|Pretty little blue flowers|
I don't know the name of this pretty blue grass flower, but they are so dainty and beautiful.
Pity I have to mow them down when the grass is too long. They are really hard to save, so I captured them with my camera.
|Gigantic rhubarb bush from the dinosaur age|
This rhubarb bush is trying to dominate the garden. First to bud and blossom in spring, last to shed before winter, the rhubarb is one of the hardiest plants I've observed. Mr Rocky Rhubarb thinks he's the king of the garden, growing fast and furious.
According to Wikipedia and Wisegeek, rhubarb stalks are edible but leaves are toxic. I've cooked the stalks before but heard that some acid in the stalks are not good for the kidneys. Haven't found any evidence on the internet though, so I guess I should stop throwing them away (!!!)

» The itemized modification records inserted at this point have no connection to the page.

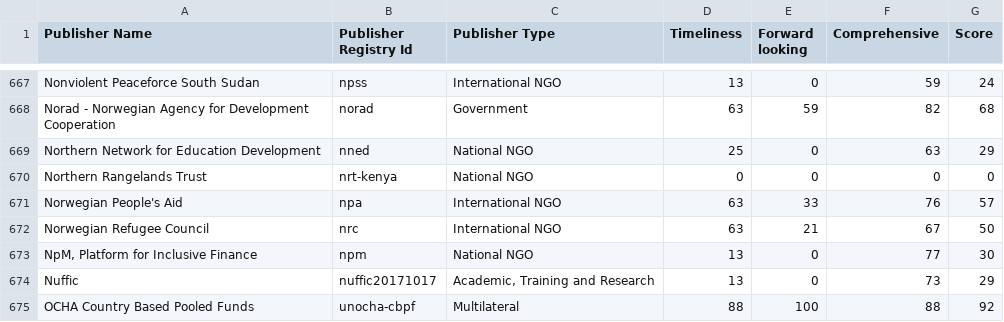
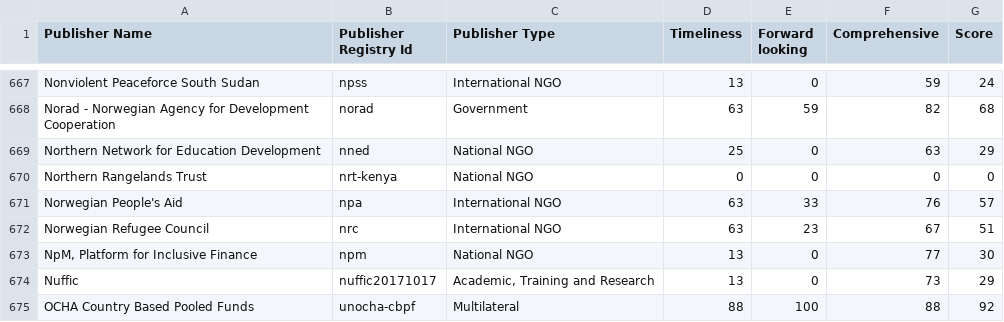
Before and after one commit to akmiller01/Publishing-Changes, a CSV file: web/summary_stats.csv, drawn as a sheet; only a part is shown, gaps mark what is left out.

```diff
--- a/web/summary_stats.csv
+++ b/web/summary_stats.csv
@@ -671,3 +671,3 @@ Northern Rangelands Trust,nrt-kenya,National NGO,0,0,0,0
 Norwegian People's Aid,npa,International NGO,63,33,76,57
-Norwegian Refugee Council,nrc,International NGO,63,21,67,50
+Norwegian Refugee Council,nrc,International NGO,63,23,67,51
 "NpM, Platform for Inclusive Finance",npm,National NGO,13,0,77,30
```
Also changed, not shown: web/forwardlooking.csv, 11 other files.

Yes, I admit out of ignorance, I've been throwing them away because they grow too fast for us to eat. Perhaps now I can make them into a jam instead, but it's a lot of work to peel the stalks one by one and then cut them up. But they pretty much cook themselves if you just put in a little water and leave the pot covered for 20 min on medium heat. I added some apples too, sugar and nutmeg.
The flowers grew up so massive that they were even taller than me. I had to cut them off, according to my mum-in-law, because they took too much energy from Rocky. I took pictures before I used a saw on them.
|The towering white giants|
Look, it's even higher than our garage roof! We had two rhubarb flower stalks like this.
|The edible red rhubarb stalks|
Rocky Rhubarb's stalks are hidden under the gigantic leaves, which are supposedly poisonous. Apparently he has the same ancestry as mine - China! Stalks are used as a medicinal herb in Chinese medicine. Most stalks are red, although some big ones can be light green too.
|Rhubarb leaf versus garden glove. Leaf wins.|
This leaf + stalk reminds me of those ancient Chinese fabric fans used by pretty serving ladies to fan the emperors of Chinese dynasties. That's the reward the emperors get sitting on their thrones. They get fanned all the time (at least in the ancient Chinese tv soap operas), with fans that are a bigger version of these babies.
By trimming the rhubarb leaves, I was hoping to give my wild strawberries (living next door to Mr. Rocky Rhubarb) a chance to grow bigger.
There they are, my little Strawberry-Shortcakes! Aren't they adorable?
Ah, I love spring time in Norway.